Which leaves us back where we started. As the death toll approaches 1,000, are the means that Israel and Hamas are employing "proportional"? Like Hezbollah in Lebanon, Hamas uses the civilian infrastructure as military cover; as it did in Lebanon and in Gaza before, Israel deliberately targets the civilian infrastructure. Article 51(5) is difficult to apply to Israel's actions because the military goal of the operation is difficult to define. If the idea was to impair Hamas' future ability to launch rocket attacks, the calculation seems to be in doubt: Israeli intelligence officials have been quoted as saying that Hamas has lost only a few hundred of its estimated 20,000 fighters and retains significant supplies of rockets.

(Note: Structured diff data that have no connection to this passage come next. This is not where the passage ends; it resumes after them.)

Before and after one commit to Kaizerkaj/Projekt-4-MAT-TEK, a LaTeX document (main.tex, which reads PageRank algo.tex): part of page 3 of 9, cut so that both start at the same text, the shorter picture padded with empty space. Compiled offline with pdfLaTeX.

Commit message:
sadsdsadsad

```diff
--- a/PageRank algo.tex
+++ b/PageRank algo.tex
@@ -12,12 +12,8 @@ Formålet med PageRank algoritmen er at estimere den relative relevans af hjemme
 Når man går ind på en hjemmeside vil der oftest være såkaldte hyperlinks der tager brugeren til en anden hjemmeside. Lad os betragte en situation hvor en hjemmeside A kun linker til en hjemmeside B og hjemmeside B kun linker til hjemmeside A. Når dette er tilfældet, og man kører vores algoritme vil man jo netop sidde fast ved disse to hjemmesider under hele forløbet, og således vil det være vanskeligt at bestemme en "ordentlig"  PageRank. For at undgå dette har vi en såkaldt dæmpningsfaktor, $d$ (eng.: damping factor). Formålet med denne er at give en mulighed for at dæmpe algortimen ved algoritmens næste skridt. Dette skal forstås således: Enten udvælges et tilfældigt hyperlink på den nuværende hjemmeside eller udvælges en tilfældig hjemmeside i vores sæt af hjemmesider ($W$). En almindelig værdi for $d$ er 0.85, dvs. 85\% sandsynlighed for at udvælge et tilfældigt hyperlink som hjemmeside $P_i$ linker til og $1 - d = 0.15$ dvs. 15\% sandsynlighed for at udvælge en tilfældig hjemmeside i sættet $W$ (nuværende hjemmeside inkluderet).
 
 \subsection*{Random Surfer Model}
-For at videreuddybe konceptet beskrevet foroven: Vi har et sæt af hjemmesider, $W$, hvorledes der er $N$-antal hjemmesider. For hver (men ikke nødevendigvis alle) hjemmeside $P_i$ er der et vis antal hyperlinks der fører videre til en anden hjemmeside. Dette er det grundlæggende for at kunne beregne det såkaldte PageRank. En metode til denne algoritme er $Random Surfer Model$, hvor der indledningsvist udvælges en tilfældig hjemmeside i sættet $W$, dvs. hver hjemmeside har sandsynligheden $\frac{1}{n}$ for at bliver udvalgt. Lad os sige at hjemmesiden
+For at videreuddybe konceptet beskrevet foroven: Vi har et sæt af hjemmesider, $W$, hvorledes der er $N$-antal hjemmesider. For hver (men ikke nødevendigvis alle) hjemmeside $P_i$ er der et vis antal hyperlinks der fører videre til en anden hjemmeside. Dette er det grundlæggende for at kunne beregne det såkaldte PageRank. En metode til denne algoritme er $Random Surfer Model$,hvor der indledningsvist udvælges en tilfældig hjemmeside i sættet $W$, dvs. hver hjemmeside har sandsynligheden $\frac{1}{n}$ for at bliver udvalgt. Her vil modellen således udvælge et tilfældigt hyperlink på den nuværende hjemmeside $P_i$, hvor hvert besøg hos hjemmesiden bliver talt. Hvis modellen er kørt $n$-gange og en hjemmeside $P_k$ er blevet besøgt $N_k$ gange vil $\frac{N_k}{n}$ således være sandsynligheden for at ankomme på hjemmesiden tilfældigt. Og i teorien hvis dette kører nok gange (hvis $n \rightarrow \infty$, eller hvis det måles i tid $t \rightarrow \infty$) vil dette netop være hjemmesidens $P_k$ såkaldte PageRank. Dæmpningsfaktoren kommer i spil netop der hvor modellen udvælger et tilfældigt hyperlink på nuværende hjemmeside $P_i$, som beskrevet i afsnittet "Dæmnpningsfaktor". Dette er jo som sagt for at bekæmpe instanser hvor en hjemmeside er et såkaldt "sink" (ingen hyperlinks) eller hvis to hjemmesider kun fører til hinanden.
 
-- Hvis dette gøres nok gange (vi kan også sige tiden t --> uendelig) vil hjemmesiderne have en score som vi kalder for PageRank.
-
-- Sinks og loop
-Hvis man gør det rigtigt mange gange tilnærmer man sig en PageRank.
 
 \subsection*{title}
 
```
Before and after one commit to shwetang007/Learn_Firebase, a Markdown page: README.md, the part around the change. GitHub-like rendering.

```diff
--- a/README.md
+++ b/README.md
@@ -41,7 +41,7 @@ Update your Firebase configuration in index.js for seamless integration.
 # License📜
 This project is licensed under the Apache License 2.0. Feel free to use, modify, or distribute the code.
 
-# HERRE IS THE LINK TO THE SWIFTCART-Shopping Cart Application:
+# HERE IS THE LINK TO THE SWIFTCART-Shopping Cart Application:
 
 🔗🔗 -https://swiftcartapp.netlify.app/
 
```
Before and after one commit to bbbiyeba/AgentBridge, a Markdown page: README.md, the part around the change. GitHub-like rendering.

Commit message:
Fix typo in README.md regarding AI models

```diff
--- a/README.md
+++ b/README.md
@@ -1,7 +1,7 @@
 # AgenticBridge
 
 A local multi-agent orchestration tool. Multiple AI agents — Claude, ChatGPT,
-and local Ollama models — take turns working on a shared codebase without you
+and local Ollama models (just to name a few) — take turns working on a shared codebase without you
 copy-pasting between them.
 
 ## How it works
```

The deeper question, of course, is whether "proportionality" remains a useful category of analysis. By any accepted interpretation, the standard has been repeatedly violated by both Israel and Hamas; in an imaginary world governed by the rule of international law, officials from both sides should be looking ahead to trials for war crimes. That's not likely to happen, although officials on both sides may not be able to travel to Europe in years to come, a distinction they will share with officials from the Bush administration, Sudan, and Gulbuddin Hekmatyar.